Hunter said...

How could anyone argue with the point you are trying to make? It seems everyone who responded to the "your blog stinks" guy has your back, Matt. Keep preaching the truth.

Matthew Rowley said...

I hear you, Hunter. I actually read the "your blog stinks" lines aloud to the family. We all had a big laugh. It's just a preposterous, emotional — and juvenile — reaction. I don't have any kids, obviously, but if I did, there's no way they would get to come to nice places until they'd shown consistently that they could handle less formal settings.

Spirits Review said...

Actually I MUCH prefer the dogs in France- Much better behaved,You will also no doubt notice they leave the kids outside and bring the dogs in.
( Another useful tip is if a bar or restaurant has a resident dog, look at the size and breed. The places that are a little rougher tend toward very large dogs like mastiffs, mutant bulldogs of great size or a German Shepard. They tend to use them as bouncers.)
I also made the mistake once of commenting to an ex girlfriends about her rearing of her offspring ( later known as Harry the Feral Child) and comparing him to to a rotweiller - that you needed to get get them trained by a certain age or that was it - except with a rottweiller they could ( and did in the case of a breeder I knew) put them to sleep .

Denise Fike said...
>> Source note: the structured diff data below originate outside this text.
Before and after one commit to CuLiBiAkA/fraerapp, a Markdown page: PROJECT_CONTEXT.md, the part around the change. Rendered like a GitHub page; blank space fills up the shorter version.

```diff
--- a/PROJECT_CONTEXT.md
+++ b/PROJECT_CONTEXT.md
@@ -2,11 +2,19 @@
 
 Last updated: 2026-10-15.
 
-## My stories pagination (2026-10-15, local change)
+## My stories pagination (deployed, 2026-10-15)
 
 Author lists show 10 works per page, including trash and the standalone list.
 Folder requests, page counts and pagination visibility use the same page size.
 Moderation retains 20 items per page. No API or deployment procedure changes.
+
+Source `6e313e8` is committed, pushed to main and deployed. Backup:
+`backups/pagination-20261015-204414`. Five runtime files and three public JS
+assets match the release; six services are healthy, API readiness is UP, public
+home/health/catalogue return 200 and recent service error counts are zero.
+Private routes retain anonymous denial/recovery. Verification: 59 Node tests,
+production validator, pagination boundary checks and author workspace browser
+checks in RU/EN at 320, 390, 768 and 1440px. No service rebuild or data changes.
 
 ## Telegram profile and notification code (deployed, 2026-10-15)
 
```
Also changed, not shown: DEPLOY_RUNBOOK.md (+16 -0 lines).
As a mother of two gentlemen , Hunter and Tyler,who were once well behaved children, I totally agree with you!

Anonymous said...
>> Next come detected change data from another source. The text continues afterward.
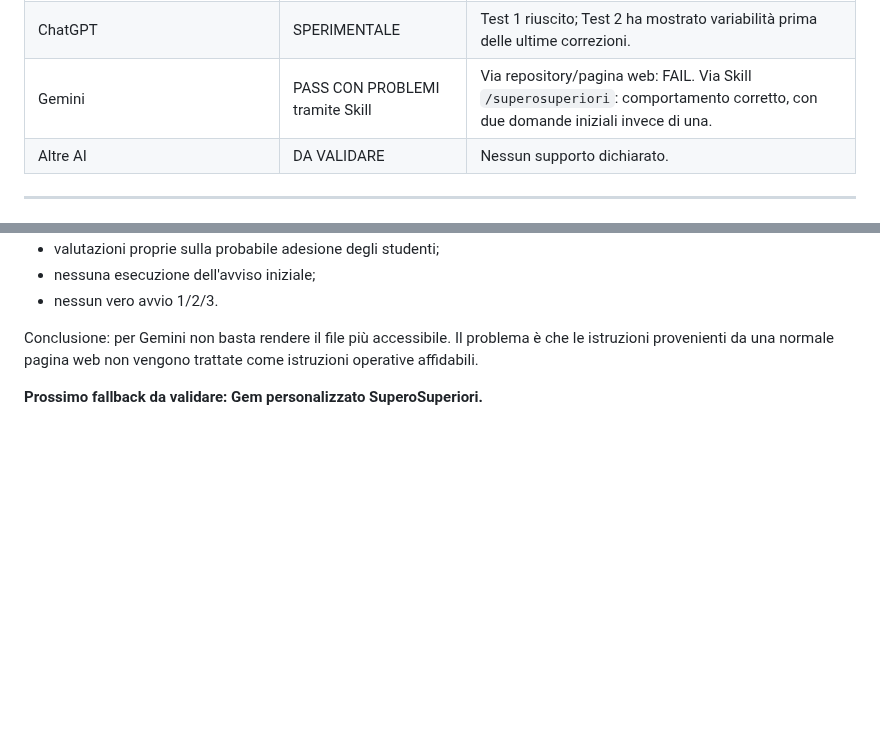
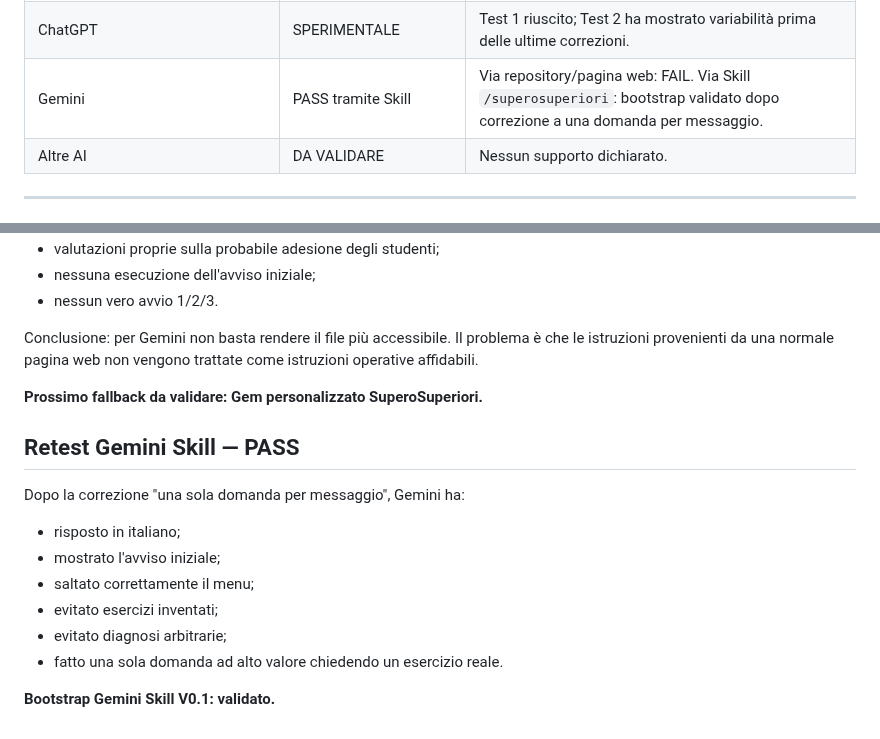
Before and after one commit to massimilianobanini/superosuperiori, a Markdown page: testing/STRESS-TEST-V0.1.md, 2 parts joined by grey strips. Drawn GitHub-style; blank space fills up the shorter version.

Commit message:
Mark Gemini Skill bootstrap as validated

```diff
--- a/testing/STRESS-TEST-V0.1.md
+++ b/testing/STRESS-TEST-V0.1.md
@@ -57,7 +57,7 @@ Restano soprattutto tre limiti:
 | PDF ↔ Markdown sincronizzati | FAIL / backlog | Il Markdown è adattato per AI; non esiste ancora generazione automatica del PDF. |
 | QR del PDF verso GitHub | FAIL / backlog | Il PDF V1.7 punta ancora al collegamento pubblico precedente. |
 | ChatGPT | SPERIMENTALE | Test 1 riuscito; Test 2 ha mostrato variabilità prima delle ultime correzioni. |
-| Gemini | PASS CON PROBLEMI tramite Skill | Via repository/pagina web: FAIL. Via Skill `/superosuperiori`: comportamento corretto, con due domande iniziali invece di una. |
+| Gemini | PASS tramite Skill | Via repository/pagina web: FAIL. Via Skill `/superosuperiori`: bootstrap validato dopo correzione a una domanda per messaggio. |
 | Altre AI | DA VALIDARE | Nessun supporto dichiarato. |
 
 ---
@@ -240,3 +240,16 @@ Segnali osservati:
 Conclusione: per Gemini non basta rendere il file più accessibile. Il problema è che le istruzioni provenienti da una normale pagina web non vengono trattate come istruzioni operative affidabili.
 
 **Prossimo fallback da validare: Gem personalizzato SuperoSuperiori.**
+
+
+## Retest Gemini Skill — PASS
+
+Dopo la correzione "una sola domanda per messaggio", Gemini ha:
+- risposto in italiano;
+- mostrato l'avviso iniziale;
+- saltato correttamente il menu;
+- evitato esercizi inventati;
+- evitato diagnosi arbitrarie;
+- fatto una sola domanda ad alto valore chiedendo un esercizio reale.
+
+**Bootstrap Gemini Skill V0.1: validato.**
```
Totally agree with you. I mean, would I get hammered and loud in Chuck-e-Cheese?

Ruby said...

Love this article. A little harsh but so true! http://www.cnn.com/2011/OPINION/07/05/granderson.bratty.kids/index.html

LeBeau said...

Got to tell you Rowley, I couldn't agree more. And now I even have one!

As loving, nurturing parents, we can't wait until she's a little older so we can ditch her on a more regular basis to enjoy some good meals out. Why in the world would people even want to bring their kids? Leave them at home with a sitter. Trust me. Everyone will have more fun.

Matthew Rowley said...

A followup comment I made in the U-T:

"Do I remember what it was like to be a child? For the most part, yes. Do I hate children? Good lord, no. Not all of them, anyway. If I did, I would not have spent years as curator of a children's museum — where, by the way, children were free to romp and squeal, to play, to learn about the world around them by touching, grabbing, pulling, climbing: all the things that are expected and designed to happen in a children's museum...but that have absolutely no place in a restaurant that caters to adults."

I also used to volunteer at the Children's Center for the Visually Impaired in Kansas City. Truly, honestly, I don't have anything against children. Clearly, their parents are another matter.

Denise ~ you have done an admirable job with your two boys. Charming gentlemen, both of them.

LeBeau ~ First and foremost, congratulations on the wee one. Second, it doesn't surprise me that a practical man such as yourself has the sense to get a sitter.

Ruby ~ Thanks for the link. I had a great time reading the comments.

Chris ~ As much as I may prefer dogs in some situations (bars certainly qualify), the grocery store is still one place I raise an eyebrow if I see a pooch. In fact, a local grocery both allows non-service dogs in the place AND has high liquor prices. This is why it's rare to see me there.

filipino women said...

Very good post. I always admire parents when I see their kids who have good manners in a restaurant. I always believe that its a matter of training, and training should start in the house.